Saturday, January 31, 2009
Will Barack break our hearts?
Outside of some of the rapture across America these last few months, there has perhaps been no greater booster than Canada, of the hopes and goals of the now 44th President of the United States, Barack Obama.
From those long days and nights on the primary tours, through the November 4th election and on to Inauguration Day, Canadians seem to have come under the spell of the promise of a new regime and its Yes We Can spirit.
The only problem may be; that Yes We Can may mean that for Canada it’s a case of No You Can’t.
As the economic situation continues to worsen around the globe and especially in America, the call of the protectionists is starting to sound loud and long, with no greater champion than Vice President Joe Biden the clarion call of Buy American is starting to ring out across the states of the Union, and as it does, the prospect of the collapse of free trade seems to be high on the new administration’s agenda.
This week, the steel industry made its case through Congress, to the President and with the Vice President, the VP being a fellow that is well known around the steel foundries of Pennsylvania, Ohio, Indiana and beyond, it’s a case that is apparently getting a very thorough examination of.
If, as would be anticipated that America shall buy their steel first and foremost, there’s a good chance that Canada will be sideswiped in the stampede to Buying America. Steel, but the first of what could be an endless list of industries looking to prop up their hometowns and keep their economic engines working to some fashion, all the while as Canada’s export industry would come to a major slow down, if not an outright stop.
The latest move from the Democrats, who have never strayed too far from the protectionist agenda of late, could result in Canadians missing the laissez faire dis-interest of the Bush years, where things may have gone to hell in a hand basket economically, but at least Canada could still deliver their baskets across the border.
As they ponder the era of building trade walls another shot has been fired by the Obama team, this one from newly introduced Secretary of the Treasury Tim Geithner, who now having cleared up and paid up those embarrassing tax troubles from his past, is ready to lead the USA into economic battle, with his first target apparently China.
Secretary Geithner recently chastised the Chinese for their handling of the Yuan, suggesting that they were manipulating their currency at the expense of the American dollar and economy.
It’s a reproach that hasn’t been particularly well received in Beijing and sets up just one more bit of theatre to follow as the world’s economic axis tilts back and forth during troubled times.
While the world hailed Mr. Obama’s election as a positive change and the promise of much in the way of progress, world economic events may provide him with one of the shorter honeymoons with the global population in recent times.
By the time he arrives in Ottawa on February 19th for his one day visit, those protectionist walls may already be under construction and it’s our guess that America won’t be using Canadian wood or steel on them.
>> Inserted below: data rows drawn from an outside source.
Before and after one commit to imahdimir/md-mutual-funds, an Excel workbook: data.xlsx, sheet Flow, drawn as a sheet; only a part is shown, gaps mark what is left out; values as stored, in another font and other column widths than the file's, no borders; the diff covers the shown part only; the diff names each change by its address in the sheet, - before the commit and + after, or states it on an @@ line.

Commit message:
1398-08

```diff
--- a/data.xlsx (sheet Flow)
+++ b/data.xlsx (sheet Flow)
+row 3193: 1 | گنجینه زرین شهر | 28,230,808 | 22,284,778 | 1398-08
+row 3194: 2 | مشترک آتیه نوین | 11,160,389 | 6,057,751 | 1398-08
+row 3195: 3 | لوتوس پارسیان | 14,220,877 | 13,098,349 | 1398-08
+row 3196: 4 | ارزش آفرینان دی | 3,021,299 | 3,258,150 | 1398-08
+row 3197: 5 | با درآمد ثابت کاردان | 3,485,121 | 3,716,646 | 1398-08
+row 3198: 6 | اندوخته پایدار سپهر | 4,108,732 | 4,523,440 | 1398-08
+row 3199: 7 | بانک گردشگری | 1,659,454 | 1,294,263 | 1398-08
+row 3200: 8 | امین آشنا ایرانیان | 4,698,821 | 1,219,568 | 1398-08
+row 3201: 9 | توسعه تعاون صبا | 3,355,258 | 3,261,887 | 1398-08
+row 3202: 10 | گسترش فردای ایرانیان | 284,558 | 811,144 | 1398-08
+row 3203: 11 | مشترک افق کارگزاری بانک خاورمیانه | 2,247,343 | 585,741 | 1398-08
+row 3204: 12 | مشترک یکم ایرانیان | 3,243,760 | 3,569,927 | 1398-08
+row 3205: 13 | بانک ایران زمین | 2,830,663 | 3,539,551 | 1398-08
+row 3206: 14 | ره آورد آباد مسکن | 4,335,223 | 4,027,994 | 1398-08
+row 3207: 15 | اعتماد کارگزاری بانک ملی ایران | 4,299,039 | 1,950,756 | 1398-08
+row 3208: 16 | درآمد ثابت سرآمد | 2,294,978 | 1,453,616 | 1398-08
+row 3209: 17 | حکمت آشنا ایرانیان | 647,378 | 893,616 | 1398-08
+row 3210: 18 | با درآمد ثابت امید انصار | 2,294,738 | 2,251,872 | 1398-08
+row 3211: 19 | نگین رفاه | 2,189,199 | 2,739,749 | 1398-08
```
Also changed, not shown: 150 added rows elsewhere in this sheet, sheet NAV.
Hard times in America will mean hard times around the world, but if America decides to put back up the tariff walls and circle the wagons for their own priorities, the rest of the world is going to be sharing in a much greater amount of pain.
The President must be mindful of the current economic era and the echoes of the past, it was protectionist tariffs introduced by Smoot and Hawley in the early thirties that extended that era’s economic downturn that morphed into the Great Depression, a narrative that should be reviewed from the White House to Congress.
And while the world may still cheer his arrival in that White House, the President may soon find that the policies from some of his advisors won’t be quite as universally hailed as his personality has been.
Toronto Star-- Obama to review 'Buy USA' policy
Toronto Star-- Test for Obama on protectionism
Globe and Mail-- Buy American, spark a global trade war
Globe and Mail-- Obama vows to review ‘Buy American' provision
Globe and Mail-- Global trade wars or voter revolt? Let Obama's difficult decisions begin
National Post-- Only Obama can avert trade war
National Post-- U.S. stimulus plan's 'protectionist' clause concerns Harper
National Post-- 1930 all over again
National Post-- Those that fail to learn from history, get jobs as Congressional trade experts
CTV News-- Harper to lobby U.S. over 'Buy America' policy
CBC News-- Obama administration reviewing 'Buy American' clause
CBC News-- 'Buy American' rule in U.S. stimulus bill could cost Canada jobs
Montreal Gazette-- U.S. protectionism threatens us all
Winnipeg Sun-- American protectionism a bad racket
Canadian Press-- Winds of protectionism gathering strength in U.S.